I will explore more about the strengths and weaknesses of the 40MP high resolution shot, perhaps in my coming review extensions on this blog. 

CONCLUSION

The new Olympus OM-D E-M5 Mark II actually feels like an E-M1 being forced into an E-M5 body, with added many high in demand improvements and added features. The electronic veifinder (EVF), the blazing flast AF, the image quality as well as all the strengths of E-M1 are found in the E-M5 mark II. 

Yet, the improvements to the 5-Axis Image Stabilization was evident, and a huge welcome, especially when it comes to video recording. Video shooting in the E-M5 Mark II has also improved significantly, fulfilling requests from Olympus users such as multiple framerate options, improved video quality output, better flexibility and controls, and focus peaking implemented in video shooting. 40MP High Res Shot was a a useful addition, in situations when 16MP is just not enough, though the photographer must be aware of and be able to work around the list of limitations. 

On the whole I do feel that many photographers and film makers will find this OM-D E-M5 Mark II to be an interesting camera solution, if it does not completely replace your system, it is not difficult to find a reason to fit one in that spare corner of your camera bag, as a secondary camera.

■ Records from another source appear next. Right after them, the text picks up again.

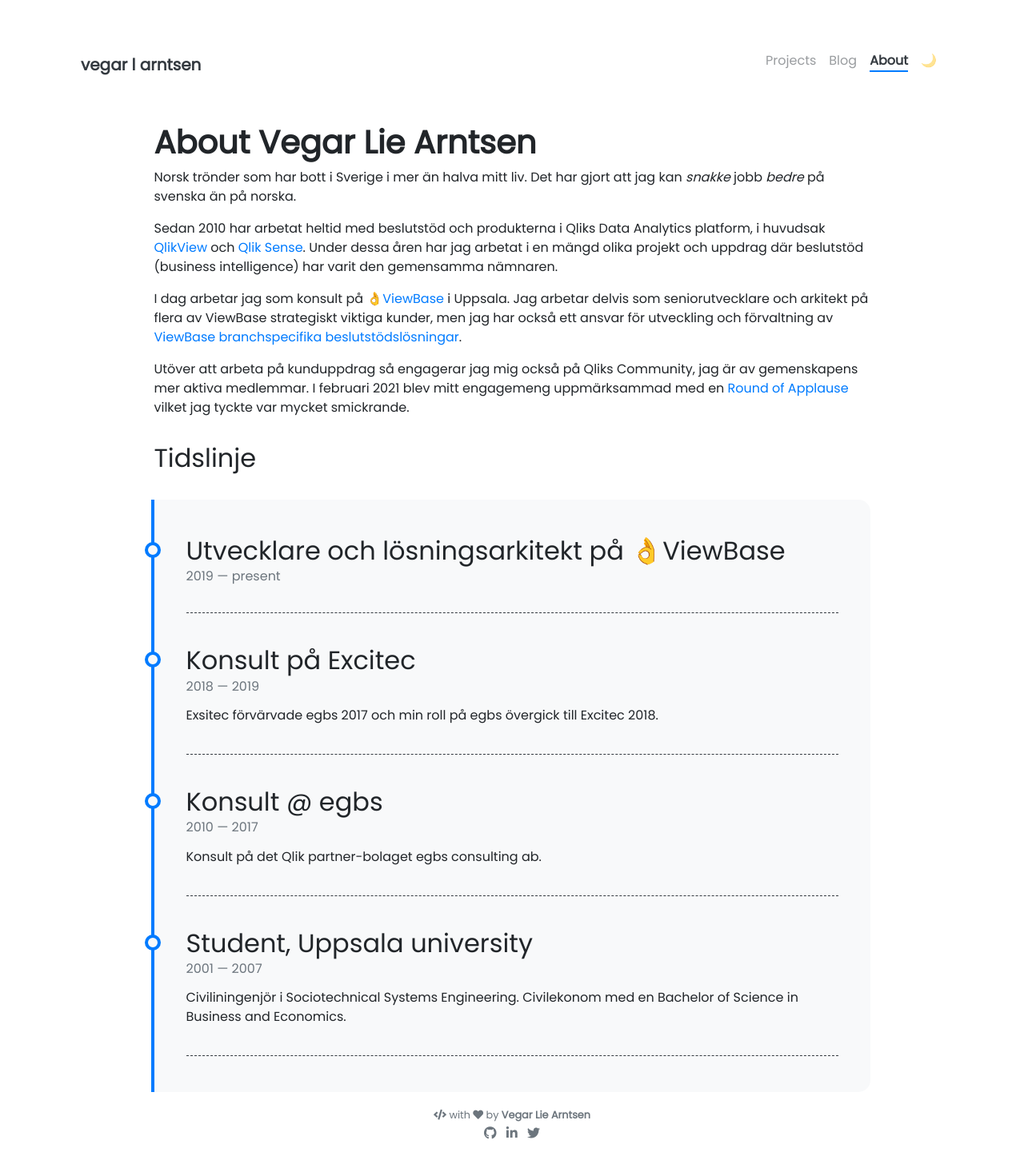
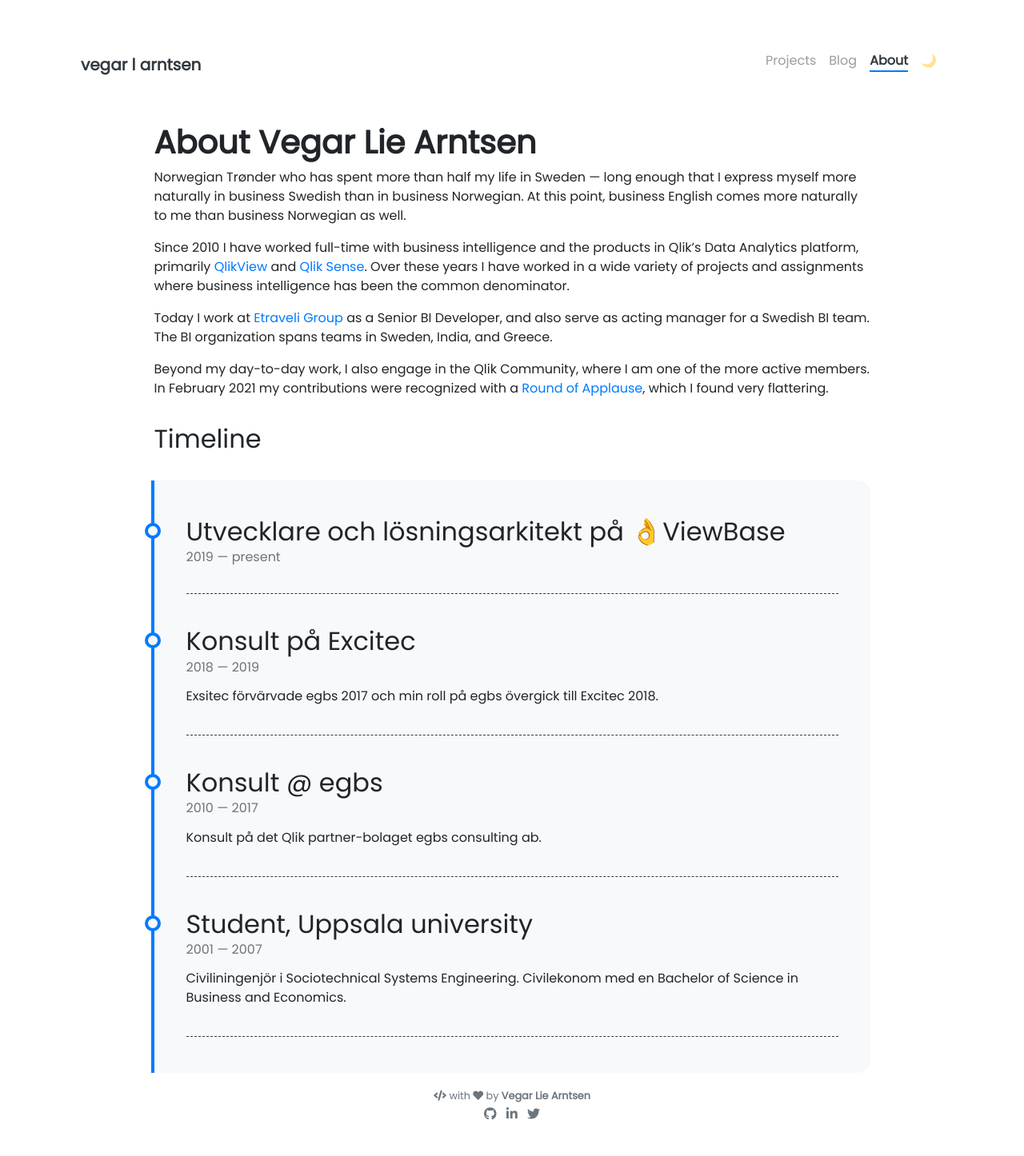
Before and after one commit to veglar/veglar.github.io, a Jekyll site: the page built from pages/about.md, in a window 1280 px wide. Shown: the whole page at 80% size. Built offline with Jekyll 4.4.1, drawn with Linux system fonts in a browser that asks for light colours; nearby versions of some CDN libraries; emoji names are drawn with the system emoji font; after the commit the page ends 1422 px from its top, so only the background shows below that.

Commit message:
Translate about page to English and update current role to Etraveli Group

```diff
--- a/pages/about.md
+++ b/pages/about.md
@@ -8,16 +8,16 @@ weight: 3
 
 # **About {{ site.author.name }}**
 
-Norsk trönder som har bott i Sverige i mer än halva mitt liv. Det har gjort att jag kan _snakke_ jobb _bedre_ på svenska än på norska.
+Norwegian Trønder who has spent more than half my life in Sweden — long enough that I express myself more naturally in business Swedish than in business Norwegian. At this point, business English comes more naturally to me than business Norwegian as well.
 
-Sedan 2010 har arbetat heltid med beslutstöd och produkterna i Qliks Data Analytics platform, i huvudsak [QlikView](https://www.qlik.com/us/products/qlikview) och [Qlik Sense](https://www.qlik.com/us/products/qlik-sense). Under dessa åren har jag arbetat i en mängd olika projekt och uppdrag där beslutstöd (business intelligence) har varit den gemensamma nämnaren.
+Since 2010 I have worked full-time with business intelligence and the products in Qlik's Data Analytics platform, primarily [QlikView](https://www.qlik.com/us/products/qlikview) and [Qlik Sense](https://www.qlik.com/us/products/qlik-sense). Over these years I have worked in a wide variety of projects and assignments where business intelligence has been the common denominator.
 
-I dag arbetar jag som konsult på :ok_hand:[ViewBase](http://viewbase.se) i Uppsala. Jag arbetar delvis som seniorutvecklare och arkitekt på flera av ViewBase strategiskt viktiga kunder, men jag har också ett ansvar för utveckling och förvaltning av [ViewBase branchspecifika beslutstödslösningar](https://viewbase.se/losning/).
+Today I work at [Etraveli Group](https://www.etraveligroup.com) as a Senior BI Developer, and also serve as acting manager for a Swedish BI team. The BI organization spans teams in Sweden, India, and Greece.
 
-Utöver att arbeta på kunduppdrag så engagerar jag mig också på Qliks Community, jag är av gemenskapens mer aktiva medlemmar. I februari 2021 blev mitt engagemeng uppmärksammad med en [Round of Applause](https://community.qlik.com/t5/Community-Corner/Round-of-Applause-February-2021/m-p/1781014/highlight/true#M12238) vilket jag tyckte var mycket smickrande.
+Beyond my day-to-day work, I also engage in the Qlik Community, where I am one of the more active members. In February 2021 my contributions were recognized with a [Round of Applause](https://community.qlik.com/t5/Community-Corner/Round-of-Applause-February-2021/m-p/1781014/highlight/true#M12238), which I found very flattering.
 
 
-## Tidslinje
+## Timeline
 <div class="row">
 {% include about/timeline.html %}
 </div>
```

After all, it is offering many unique features, capabilities and solutions to practical photography that many other cameras do not have. 

No cameras are perfect. I do have my own complains, but nothing major so far. I am still very new to this E-M5 Mark II and I shall shoot extensively with it with whatever chance I can find to do so. 

What do I wish the OM-D E-M5 Mark II could have been better?

1) Battery life
I have been complaining about the battery life for almost every single camera review of Olympus, and I will continue to complain, as a voice of a photographer who does use the camera for serious shooting assignment and purposes. I have mentioned that I may need to shoot again this weekend to verify how good or bad the battery life is (stills only, no video). However, I can generally estimate that it did not fare any better than E-M1 or the older E-M5 (2012 version). I want to be able to shoot about 1000 shots before the camera battery indicator starts blinking "low". Currently, with any Olympus cameras, you can get about less than half of my expectation. And I do not like the idea of carrying too many batteries with me for a full day shoot. 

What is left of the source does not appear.